05 May, 2020 | By leslie@leanexpansion.ca

As business management consultants in Toronto, when we undertake leadership coaching, it’s difficult to predict what type of challenge(s) a client may be facing. One of the primary outcomes is teaching team members how to process and react to rapidly changing information during a team huddle. Sometimes, incremental changes can dramatically change outputs and processes.

Let’s take a look at the type of scenario where leadership coaching would make a positive impact. 

Dave – Oh man. Last shift was terrible. I spent so much time running back and forth trying to get organized. It seemed like every time I went to look for something, it was never where I expected it to be. I hardly got any work done. And I was exhausted at the end of my shift. Hey, I saw you talking to the new boss. What’s his name? I hope he does something about our supplies. The last boss was useless. What were you talking to him about?

Hugo – Oh, his name is Mike. He seems pretty nice. Said he was here to learn more about our work. Said he really just wanted to observe and understand. I did my work, and he observed. Then we chatted a bit before he had to go.

Emma – Well I hope you told him about how bad the supplies situation is.

Hugo – He seems pretty smart. I think he noticed.

Dave – What were you talking to him about anyway?

Hugo – He was asking about how I get organized for my shift. In my last job, we were always disorganized too. So, I created this little sheet to help me anticipate a little better what I might need. I started using it and it seems to work pretty well for me. I was showing it to him.

Emma – Why doesn’t someone talk to supply chain about helping us out? I always see them sitting in the cafeteria.

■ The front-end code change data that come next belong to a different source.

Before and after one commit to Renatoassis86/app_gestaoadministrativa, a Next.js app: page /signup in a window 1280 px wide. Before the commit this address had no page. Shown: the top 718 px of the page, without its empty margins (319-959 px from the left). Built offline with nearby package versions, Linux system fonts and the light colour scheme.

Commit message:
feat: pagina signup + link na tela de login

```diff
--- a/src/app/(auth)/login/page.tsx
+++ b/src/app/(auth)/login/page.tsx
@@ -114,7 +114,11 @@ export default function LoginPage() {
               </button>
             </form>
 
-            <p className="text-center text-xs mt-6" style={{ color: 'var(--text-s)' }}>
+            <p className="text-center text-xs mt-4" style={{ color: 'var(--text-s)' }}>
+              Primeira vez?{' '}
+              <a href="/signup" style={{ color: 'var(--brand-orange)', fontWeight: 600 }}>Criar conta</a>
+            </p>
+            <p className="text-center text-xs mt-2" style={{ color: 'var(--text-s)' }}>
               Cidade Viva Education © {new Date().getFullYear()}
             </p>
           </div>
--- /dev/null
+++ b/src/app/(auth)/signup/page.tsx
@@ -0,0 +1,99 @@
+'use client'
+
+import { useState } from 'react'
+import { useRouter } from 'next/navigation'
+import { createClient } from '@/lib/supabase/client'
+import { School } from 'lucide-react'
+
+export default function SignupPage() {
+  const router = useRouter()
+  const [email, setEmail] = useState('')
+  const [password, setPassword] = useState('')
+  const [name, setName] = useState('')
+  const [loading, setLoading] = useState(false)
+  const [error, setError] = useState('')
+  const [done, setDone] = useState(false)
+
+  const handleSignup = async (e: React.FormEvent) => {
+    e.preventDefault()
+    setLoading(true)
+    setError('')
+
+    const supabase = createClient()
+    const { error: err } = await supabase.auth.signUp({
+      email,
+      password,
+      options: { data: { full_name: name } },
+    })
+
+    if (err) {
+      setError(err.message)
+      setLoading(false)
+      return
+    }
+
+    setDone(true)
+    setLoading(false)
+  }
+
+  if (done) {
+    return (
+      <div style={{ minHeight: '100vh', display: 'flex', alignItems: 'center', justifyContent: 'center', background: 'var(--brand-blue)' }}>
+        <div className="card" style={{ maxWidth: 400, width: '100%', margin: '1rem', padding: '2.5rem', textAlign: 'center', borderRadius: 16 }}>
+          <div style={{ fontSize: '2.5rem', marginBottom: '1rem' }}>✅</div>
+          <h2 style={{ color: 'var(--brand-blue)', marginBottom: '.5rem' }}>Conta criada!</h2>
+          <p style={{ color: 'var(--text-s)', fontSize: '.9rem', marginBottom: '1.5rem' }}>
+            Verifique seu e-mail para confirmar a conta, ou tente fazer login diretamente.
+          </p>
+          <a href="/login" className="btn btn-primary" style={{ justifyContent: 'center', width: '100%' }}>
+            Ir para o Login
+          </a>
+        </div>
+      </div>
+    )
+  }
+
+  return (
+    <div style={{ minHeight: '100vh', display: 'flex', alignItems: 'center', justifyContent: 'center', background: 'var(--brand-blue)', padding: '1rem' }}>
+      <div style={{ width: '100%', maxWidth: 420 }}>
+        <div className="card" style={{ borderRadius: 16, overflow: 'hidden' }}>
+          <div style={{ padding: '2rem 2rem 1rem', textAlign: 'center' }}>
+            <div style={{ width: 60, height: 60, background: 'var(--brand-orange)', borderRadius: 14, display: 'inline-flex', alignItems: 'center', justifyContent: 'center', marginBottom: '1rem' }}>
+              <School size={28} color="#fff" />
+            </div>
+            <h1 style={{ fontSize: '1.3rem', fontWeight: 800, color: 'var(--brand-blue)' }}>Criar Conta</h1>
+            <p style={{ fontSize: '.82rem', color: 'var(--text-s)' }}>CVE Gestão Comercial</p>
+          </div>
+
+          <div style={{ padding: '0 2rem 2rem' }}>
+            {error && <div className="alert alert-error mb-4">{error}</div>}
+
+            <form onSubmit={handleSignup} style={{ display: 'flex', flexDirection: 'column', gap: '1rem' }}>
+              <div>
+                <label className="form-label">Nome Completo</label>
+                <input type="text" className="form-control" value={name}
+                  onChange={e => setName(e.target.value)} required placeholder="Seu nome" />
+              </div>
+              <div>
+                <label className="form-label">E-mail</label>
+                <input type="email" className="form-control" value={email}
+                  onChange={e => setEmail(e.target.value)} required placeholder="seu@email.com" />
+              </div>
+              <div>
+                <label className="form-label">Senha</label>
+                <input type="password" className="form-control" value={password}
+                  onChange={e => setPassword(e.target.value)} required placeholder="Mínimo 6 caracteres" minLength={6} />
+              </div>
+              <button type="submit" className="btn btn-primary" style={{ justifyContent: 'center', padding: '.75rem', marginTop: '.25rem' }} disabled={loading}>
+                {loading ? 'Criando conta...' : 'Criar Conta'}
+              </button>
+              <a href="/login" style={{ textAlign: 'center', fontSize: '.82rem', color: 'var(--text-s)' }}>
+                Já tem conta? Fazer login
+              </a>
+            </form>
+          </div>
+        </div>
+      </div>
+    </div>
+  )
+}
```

DJ – Okay everyone. Let’s huddle. Sorry, I’m late. I was just waiting for my report to get the numbers from yesterday. There must be a glitch with the report. The numbers don’t look so good. There’s a committee that’s been organized. They will start meeting next week. They will tell us why our numbers are so bad and what will be done about it. Also, I see our supply purchases are way up. Please pay attention to the supplies you need. Take only what you need. We can’t afford to have another month over budget. Okay, anything else? No? Have a good shift. Oh yeah, one last thing the new boss is asking for ideas to be posted in the workplace. Anyone got any ideas?


Does this situation seem familiar? Where is information best sourced? DJ’s report or directly from people like Dave or Hugo and Emma?

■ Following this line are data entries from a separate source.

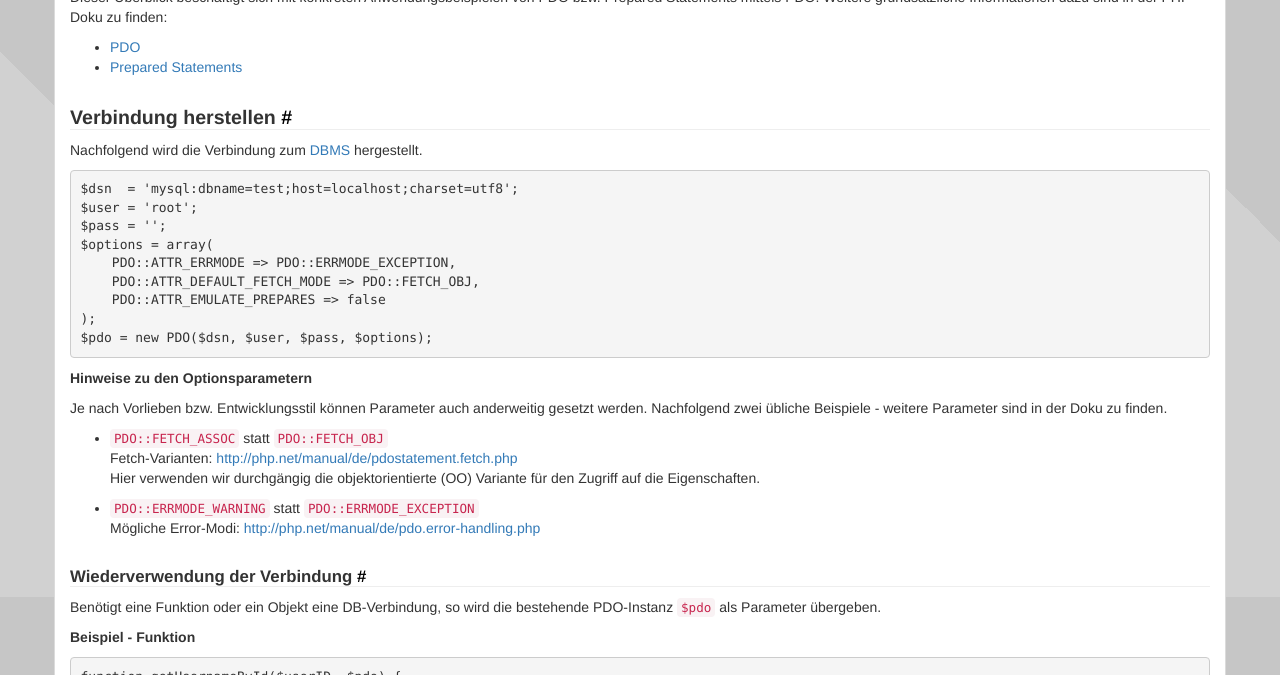
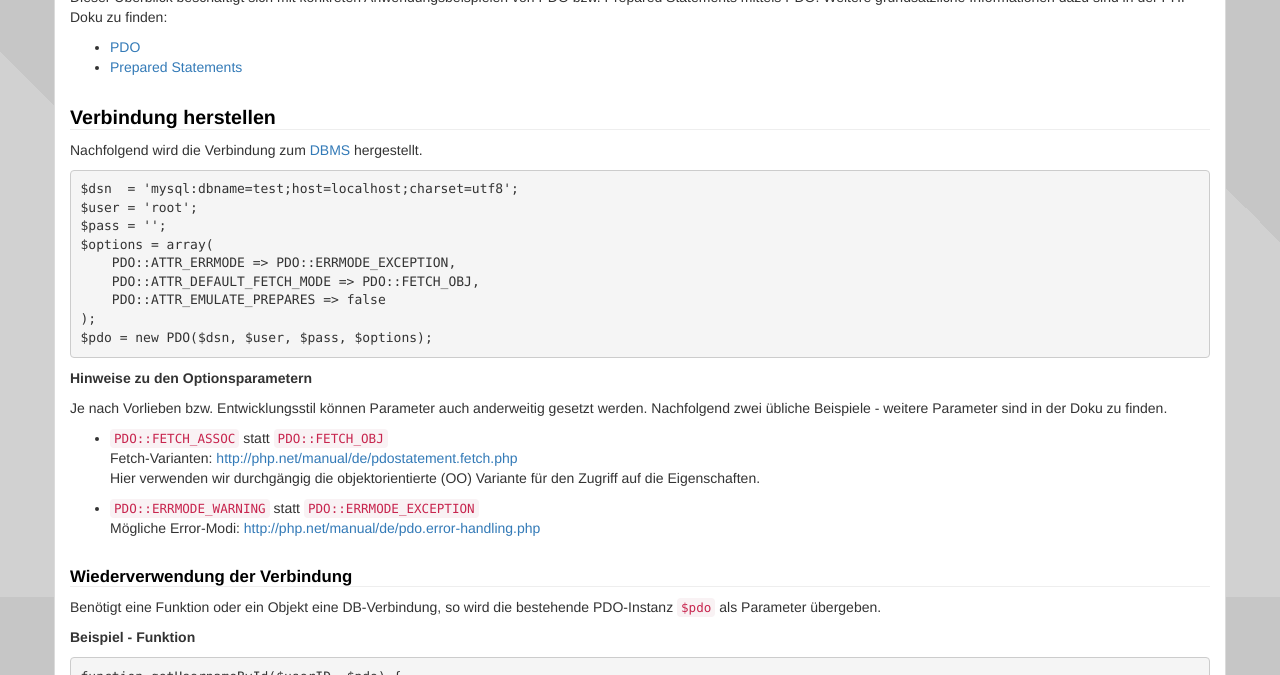
Before and after one commit to php-de/php-de.github.io, a Jekyll site: the page built from implement-approach/21_pdo.md, in a window 1280 px wide and 1400 px high. Shown: the part 303-978 px from the top of the window. Built offline with Jekyll 4.4.1, drawn with Linux system fonts in a browser that asks for light colours; nearby versions of some CDN libraries.

Commit message:
headlines mit anker direkt verlinken

```diff
--- a/implement-approach/21_pdo.md
+++ b/implement-approach/21_pdo.md
@@ -35,7 +35,7 @@
 
 
 
-### Verbindung herstellen [#](#create-conn)
+### [Verbindung herstellen](#create-conn)
 {: #create-conn}
 
 Nachfolgend wird die Verbindung zum [DBMS](http://de.wikipedia.org/w/index.php?title=DBMS) hergestellt.
@@ -65,7 +65,7 @@
 
 
 
-#### Wiederverwendung der Verbindung [#](#recycle-conn)
+#### [Wiederverwendung der Verbindung](#recycle-conn)
 {: #recycle-conn}
 
 Benötigt eine Funktion oder ein Objekt eine DB-Verbindung, so wird die bestehende PDO-Instanz `$pdo` als Parameter übergeben.
@@ -104,7 +104,7 @@
 ~~~
 
 
-### Prepared Statements  [#](#prepared-statements)
+### [Prepared Statements](#prepared-statements)
 {: #prepared-statements}
 
 
@@ -116,7 +116,7 @@
 <div class="alert alert-info"><strong>`Backticks` vermeiden</strong><br>Einer der Vorteile von PDO ist die Portabilität zwischen den unterschiedlichen DBMS. Um dem zu entsprechen, sollten in der Query <strong>keine</strong> (MySQL spezifischen) <strong>`Backticks`</strong> verwendet werden. Daraus resultiert, das auf die <strong>Benennung der Spalten</strong> entsprechend zu achten ist, um <strong>nicht mit den reservierten Keywords</strong> des jeweilig verwendeten DBMS zu <strong>kollidieren</strong>.</div>
 
 
-#### Query ohne Parameter [#](#no-param)
+#### [Query ohne Parameter](#no-param)
 {: #no-param}
 
 ~~~ php
@@ -140,13 +140,13 @@
 
 
 
-#### Mit Parameter - Bindung der Parameter [#](#with-param)
+#### [Mit Parameter - Bindung der Parameter](#with-param)
 {: #with-param}
 
 Nachfolgende Möglichkeiten bestehen u.a., um die Parameter an das Statement zu binden.
 
 
-#### Parameter einzeln binden [#](#bind-param)
+#### [Parameter einzeln binden](#bind-param)
 {: #bind-param}
 
 ~~~ php
@@ -171,7 +171,7 @@
 Die Parameterbindung kann alternativ zu `bindParam()` mit `bindValue()` vorgenommen werden. Die Unterschiede sind in [diesem stackoverflow-Beitrag](http://stackoverflow.com/a/14413428) mittels kurzen Beispielen dargestellt.
 
 
-#### Parameter per Array binden [#](#bind-array)
+#### [Parameter per Array binden](#bind-array)
 {: #bind-array}
 
 ~~~ php
```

How can DJ be clearer about what’s expected? Is budget a useful measure? Is there another metric better suited to the work of the team?

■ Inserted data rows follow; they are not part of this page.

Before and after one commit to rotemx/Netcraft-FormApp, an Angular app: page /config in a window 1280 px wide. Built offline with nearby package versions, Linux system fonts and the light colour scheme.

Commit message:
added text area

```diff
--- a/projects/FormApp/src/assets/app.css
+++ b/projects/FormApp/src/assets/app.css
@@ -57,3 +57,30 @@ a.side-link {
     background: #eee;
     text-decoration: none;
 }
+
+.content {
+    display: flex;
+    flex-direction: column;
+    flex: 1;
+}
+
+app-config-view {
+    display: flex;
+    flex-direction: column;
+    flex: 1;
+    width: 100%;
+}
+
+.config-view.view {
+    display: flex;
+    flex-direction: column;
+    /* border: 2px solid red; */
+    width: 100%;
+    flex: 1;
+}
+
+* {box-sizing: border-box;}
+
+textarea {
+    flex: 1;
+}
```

How can everyone better prepare? Why were team members reluctant to talk about their problem? What can DJ do in advance to create a more productive huddle?

In this scenario, it’s unlikely any ideas produced will meaningfully address the underlying problem. In parts two and three of our blog, we’ll look at how the situation can spiral—and how leadership coaching makes a positive difference.